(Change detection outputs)
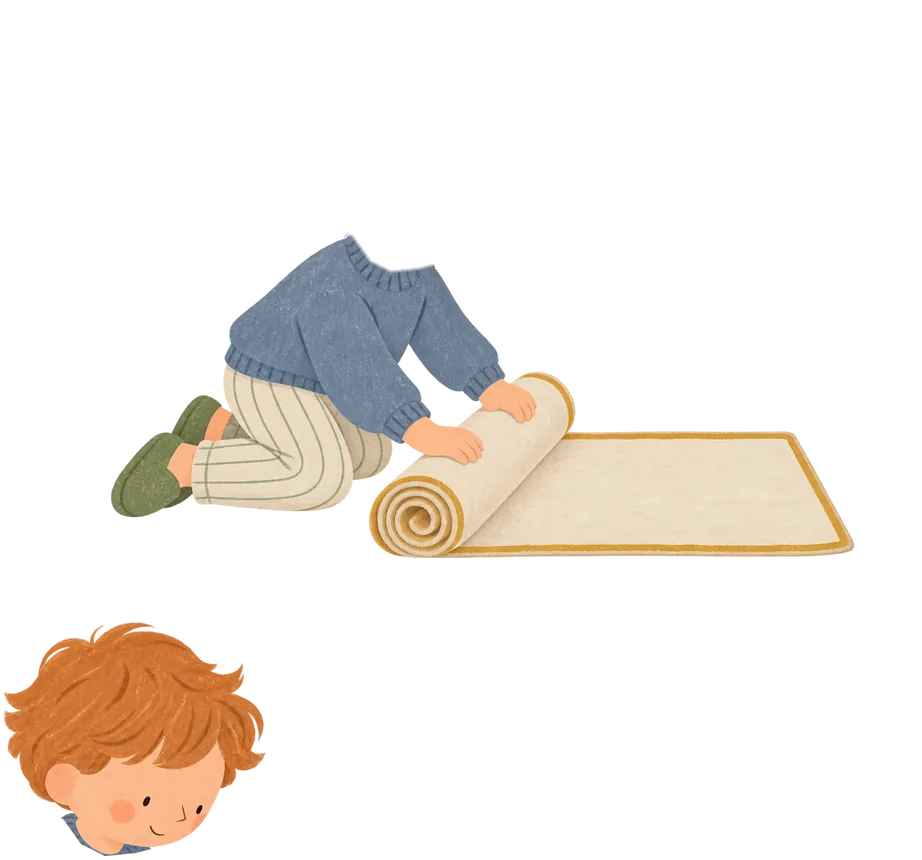
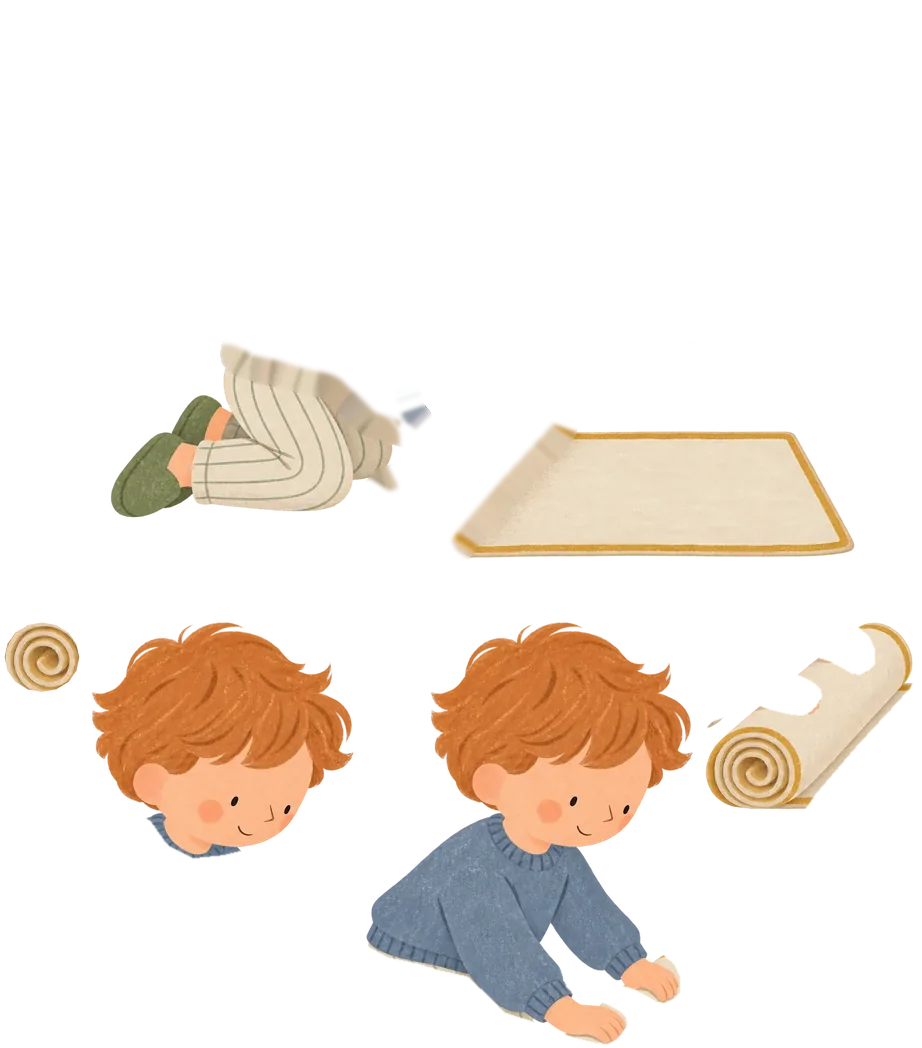
Anime vraiment le tapis roulé et le manteau (Chenilles)
Le garçon se penche et pousse son rouleau : le buste pivote, le rouleau
avance et sa spirale tourne, puis il se redresse. La petite fille ferme
son manteau en tirant sur les deux pans, qui pivotent aux épaules, puis
le rouvre ; le geste des seules mains était trop discret.

Les calques peuvent désormais s'emboîter (la tête suit le buste, la
spirale suit le rouleau).

diff --git a/chenilles-petons.html b/chenilles-petons.html
@@ -527,9 +527,9 @@ body .button:not(.secondary){color:#203f4d;}
     <div class="section-title"><svg class="icon" viewBox="0 0 24 24" fill="none" stroke="currentColor" stroke-width="1.55" stroke-linecap="round" stroke-linejoin="round" aria-hidden="true"><path d="M8 13V6a1.5 1.5 0 0 1 3 0v6-8a1.5 1.5 0 0 1 3 0v8-6a1.5 1.5 0 0 1 3 0v7-3a1.5 1.5 0 0 1 3 0v6c0 4-2.5 6-6 6-3 0-5-1-6.5-3L3 13a1.5 1.5 0 0 1 2-2Z"/></svg><h2 id="autonomy-title">Faire seul, avec juste assez d’aide</h2><span class="tiny-star" aria-hidden="true">✧</span></div>
     <div class="autonomy-intro"><div><p>Antoine encourage les enfants à faire par eux-mêmes, même lorsque cela demande davantage de temps. Il ajuste son aide pour que chacun puisse, peu à peu, réussir seul.</p><p>Choisir une activité, se préparer pour sortir ou participer au repas : <strong class="orange-mark">l’autonomie se construit dans les gestes de tous les jours</strong>.</p></div><aside class="autonomy-words"><p>« Aide-moi <br>à faire seul. »</p><span>Un fil conducteur de<br>l’approche Montessori.</span></aside></div>
     <div class="autonomy-stories" aria-label="Dans les gestes du quotidien">
-      <article class="autonomy-story autonomy-coat"><figure><svg class="puppet puppet--manteau" viewBox="0 0 512 768" role="img" aria-label="Une petite fille ajuste seule son manteau vert sur une robe fleurie ; elle porte des chaussons ocre."><svg width="512" height="768" viewBox="0 0 512 768"><image href="assets/img/anim/manteau.webp" width="512" height="1007"/></svg><g class="pz pz-head" style="transform-origin:270.0px 261.0px"><svg x="115" y="35" width="295" height="235" viewBox="0 772 295 235"><image href="assets/img/anim/manteau.webp" width="512" height="1007"/></svg></g><g class="pz pz-hand-l" style="transform-origin:202.5px 345.0px"><svg x="193" y="301" width="68" height="61" viewBox="299 772 68 61"><image href="assets/img/anim/manteau.webp" width="512" height="1007"/></svg></g><g class="pz pz-hand-r" style="transform-origin:345.0px 334.0px"><svg x="295" y="296" width="61" height="59" viewBox="371 772 61 59"><image href="assets/img/anim/manteau.webp" width="512" height="1007"/></svg></g></svg></figure><div class="autonomy-story-copy"><h3>Prendre soin de soi</h3><p>Mettre son manteau, aller aux toilettes, ranger ses affaires.</p></div></article>
+      <article class="autonomy-story autonomy-coat"><figure><svg class="puppet puppet--manteau" viewBox="0 0 512 768" role="img" aria-label="Une petite fille ajuste seule son manteau vert sur une robe fleurie ; elle porte des chaussons ocre."><svg width="512" height="768" viewBox="0 0 512 768"><image href="assets/img/anim/manteau.webp" width="512" height="1392"/></svg><g class="pz pz-head" style="transform-origin:270.0px 261.0px"><svg x="115" y="35" width="295" height="235" viewBox="0 772 295 235"><image href="assets/img/anim/manteau.webp" width="512" height="1392"/></svg></g><g class="pz pz-coat-l" style="transform-origin:165.0px 270.0px"><svg x="97" y="247" width="146" height="316" viewBox="299 772 146 316"><image href="assets/img/anim/manteau.webp" width="512" height="1392"/></svg></g><g class="pz pz-coat-r" style="transform-origin:320.0px 270.0px"><svg x="265" y="252" width="155" height="300" viewBox="0 1092 155 300"><image href="assets/img/anim/manteau.webp" width="512" height="1392"/></svg></g></svg></figure><div class="autonomy-story-copy"><h3>Prendre soin de soi</h3><p>Mettre son manteau, aller aux toilettes, ranger ses affaires.</p></div></article>
       <article class="autonomy-story autonomy-meal"><figure><img src="assets/img/trois-enfants-partagent-leur-repas-fait.webp" alt="Trois enfants partagent leur repas fait maison, avec leurs lunchboxes, à une table de pique-nique en bois." width="1536" height="1024" loading="lazy" decoding="async"></figure><div class="autonomy-story-copy"><h3>Participer au repas</h3><p>Ouvrir sa boîte, se servir et prendre sa part des gestes communs.</p></div></article>
-      <article class="autonomy-story autonomy-rug"><figure><svg class="puppet puppet--tapis" viewBox="0 0 922 614" role="img" aria-label="Un petit garçon à genoux roule son tapis Montessori après son activité."><svg width="922" height="614" viewBox="0 0 922 614"><image href="assets/img/anim/tapis.webp" width="922" height="860"/></svg><g class="pz pz-head" style="transform-origin:393.0px 267.0px"><svg x="285" y="39" width="270" height="242" viewBox="0 618 270 242"><image href="assets/img/anim/tapis.webp" width="922" height="860"/></svg></g></svg></figure><div class="autonomy-story-copy"><h3>Organiser son activité</h3><p>Choisir un matériel, s’installer, puis ranger après avoir travaillé.</p></div></article>
+      <article class="autonomy-story autonomy-rug"><figure><svg class="puppet puppet--tapis" viewBox="0 0 922 614" role="img" aria-label="Un petit garçon à genoux roule son tapis Montessori après son activité."><svg width="922" height="614" viewBox="0 0 922 614"><image href="assets/img/anim/tapis.webp" width="922" height="1048"/></svg><g class="pz pz-roll" style="transform-origin:468.0px 516.0px"><svg x="364" y="367" width="216" height="196" viewBox="701 618 216 196"><image href="assets/img/anim/tapis.webp" width="922" height="1048"/></svg><g class="pz pz-spiral" style="transform-origin:414.0px 517.2px"><svg x="372" y="478" width="84" height="78" viewBox="0 618 84 78"><image href="assets/img/anim/tapis.webp" width="922" height="1048"/></svg></g></g><g class="pz pz-torso" style="transform-origin:456.0px 660.0px"><svg x="220" y="39" width="335" height="430" viewBox="362 618 335 430"><image href="assets/img/anim/tapis.webp" width="922" height="1048"/></svg><g class="pz pz-head" style="transform-origin:393.0px 267.0px"><svg x="285" y="39" width="270" height="244" viewBox="88 618 270 244"><image href="assets/img/anim/tapis.webp" width="922" height="1048"/></svg></g></g></svg></figure><div class="autonomy-story-copy"><h3>Organiser son activité</h3><p>Choisir un matériel, s’installer, puis ranger après avoir travaillé.</p></div></article>
     </div>
     <p class="autonomy-help"><svg class="icon" viewBox="0 0 24 24" fill="none" stroke="currentColor" stroke-width="1.55" stroke-linecap="round" stroke-linejoin="round" aria-hidden="true"><path d="M4 3h13a3 3 0 0 1 3 3v7a3 3 0 0 1-3 3H9l-5 4v-4H3a2 2 0 0 1-2-2V6a3 3 0 0 1 3-3ZM6 8h9m-9 4h6"/></svg><span><strong>Savoir demander de l’aide</strong> fait aussi partie de l’autonomie.</span></p>
   </section>

diff --git a/assets/css/enfants-animes.css b/assets/css/enfants-animes.css
@@ -29,6 +29,12 @@ svg.puppet.is-ready{opacity:1;animation:none;transition:opacity .35s ease-out}
 @keyframes pz-drip{0%{transform:translateY(-12px);opacity:0}25%{opacity:1}70%{opacity:1}100%{transform:translateY(22px);opacity:0}}
 /* Les mains tirent deux fois sur le manteau. */
 @keyframes pz-tug{0%,42%,100%{transform:none}9%,27%{transform:rotate(var(--tug,-5deg))}18%,36%{transform:rotate(calc(var(--tug,-5deg) * .25))}}
+/* Manteau qu’on referme : deux petits ajustements, on le garde fermé, on le rouvre. */
+@keyframes pz-close{0%,100%{transform:none}14%{transform:rotate(var(--close,4deg))}20%{transform:rotate(calc(var(--close,4deg) * .7))}27%,58%{transform:rotate(var(--close,4deg))}78%{transform:none}}
+/* Poussée du tapis : le buste se penche, le rouleau avance d’autant et tourne sur lui-même. */
+@keyframes pz-lean{0%,10%,100%{transform:none}36%,50%{transform:rotate(4deg)}80%{transform:none}}
+@keyframes pz-push{0%,10%,100%{transform:none}36%,50%{transform:translateX(15px)}80%{transform:none}}
+@keyframes pz-turn{0%,10%,100%{transform:none}36%,50%{transform:rotate(30deg)}80%{transform:none}}
 /* Foulée : le corps monte et redescend, la tête suit avec un peu de retard. */
 @keyframes pz-run{0%,100%{transform:translateY(0)}45%{transform:translateY(-15px)}}
 @keyframes pz-run-head{0%,100%{transform:translateY(0) rotate(1deg)}50%{transform:translateY(-16px) rotate(-2deg)}}
@@ -60,10 +66,16 @@ svg.puppet.is-ready{opacity:1;animation:none;transition:opacity .35s ease-out}
 .puppet--fratrie .pz-sister-head{animation-name:pz-tilt;animation-duration:8s;--tilt:2.4deg}
 .puppet--fratrie .pz-brother-head{animation-name:pz-tilt;animation-duration:8s;animation-delay:.9s;--tilt:-3deg}
 
-/* Chenilles : le manteau, le tapis */
+/* Chenilles : la petite fille ferme son manteau en tirant sur les deux pans
+   (chaque moitié pivote à l’épaule), puis le rouvre. */
 .puppet--manteau .pz-head{animation-name:pz-tilt;animation-duration:7.6s;--tilt:-2deg}
-.puppet--manteau .pz-hand-l{animation-name:pz-tug;animation-duration:4.8s;--tug:-5deg}
-.puppet--manteau .pz-hand-r{animation-name:pz-tug;animation-duration:4.8s;animation-delay:.15s;--tug:5deg}
+.puppet--manteau .pz-coat-l{animation-name:pz-close;animation-duration:5.2s;--close:-4deg}
+.puppet--manteau .pz-coat-r{animation-name:pz-close;animation-duration:5.2s;animation-delay:.08s;--close:4deg}
+/* Le garçon se penche et pousse son tapis : le rouleau avance en tournant,
+   ses mains restent dessus, puis il se redresse. */
+.puppet--tapis .pz-torso{animation-name:pz-lean;animation-duration:5.6s}
+.puppet--tapis .pz-roll{animation-name:pz-push;animation-duration:5.6s}
+.puppet--tapis .pz-spiral{animation-name:pz-turn;animation-duration:5.6s}
 .puppet--tapis .pz-head{animation-name:pz-tilt;animation-duration:6.8s;--tilt:2.4deg}
 
 /* Coureurs du cross (école) : chacun sa foulée. */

*EXERCISE*
Your answer must be a copy of every line in the data above that holds the string "rotate".

*SOLUTION*
 @keyframes pz-tug{0%,42%,100%{transform:none}9%,27%{transform:rotate(var(--tug,-5deg))}18%,36%{transform:rotate(calc(var(--tug,-5deg) * .25))}}
+@keyframes pz-close{0%,100%{transform:none}14%{transform:rotate(var(--close,4deg))}20%{transform:rotate(calc(var(--close,4deg) * .7))}27%,58%{transform:rotate(var(--close,4deg))}78%{transform:none}}
+@keyframes pz-lean{0%,10%,100%{transform:none}36%,50%{transform:rotate(4deg)}80%{transform:none}}
+@keyframes pz-turn{0%,10%,100%{transform:none}36%,50%{transform:rotate(30deg)}80%{transform:none}}
 @keyframes pz-run-head{0%,100%{transform:translateY(0) rotate(1deg)}50%{transform:translateY(-16px) rotate(-2deg)}}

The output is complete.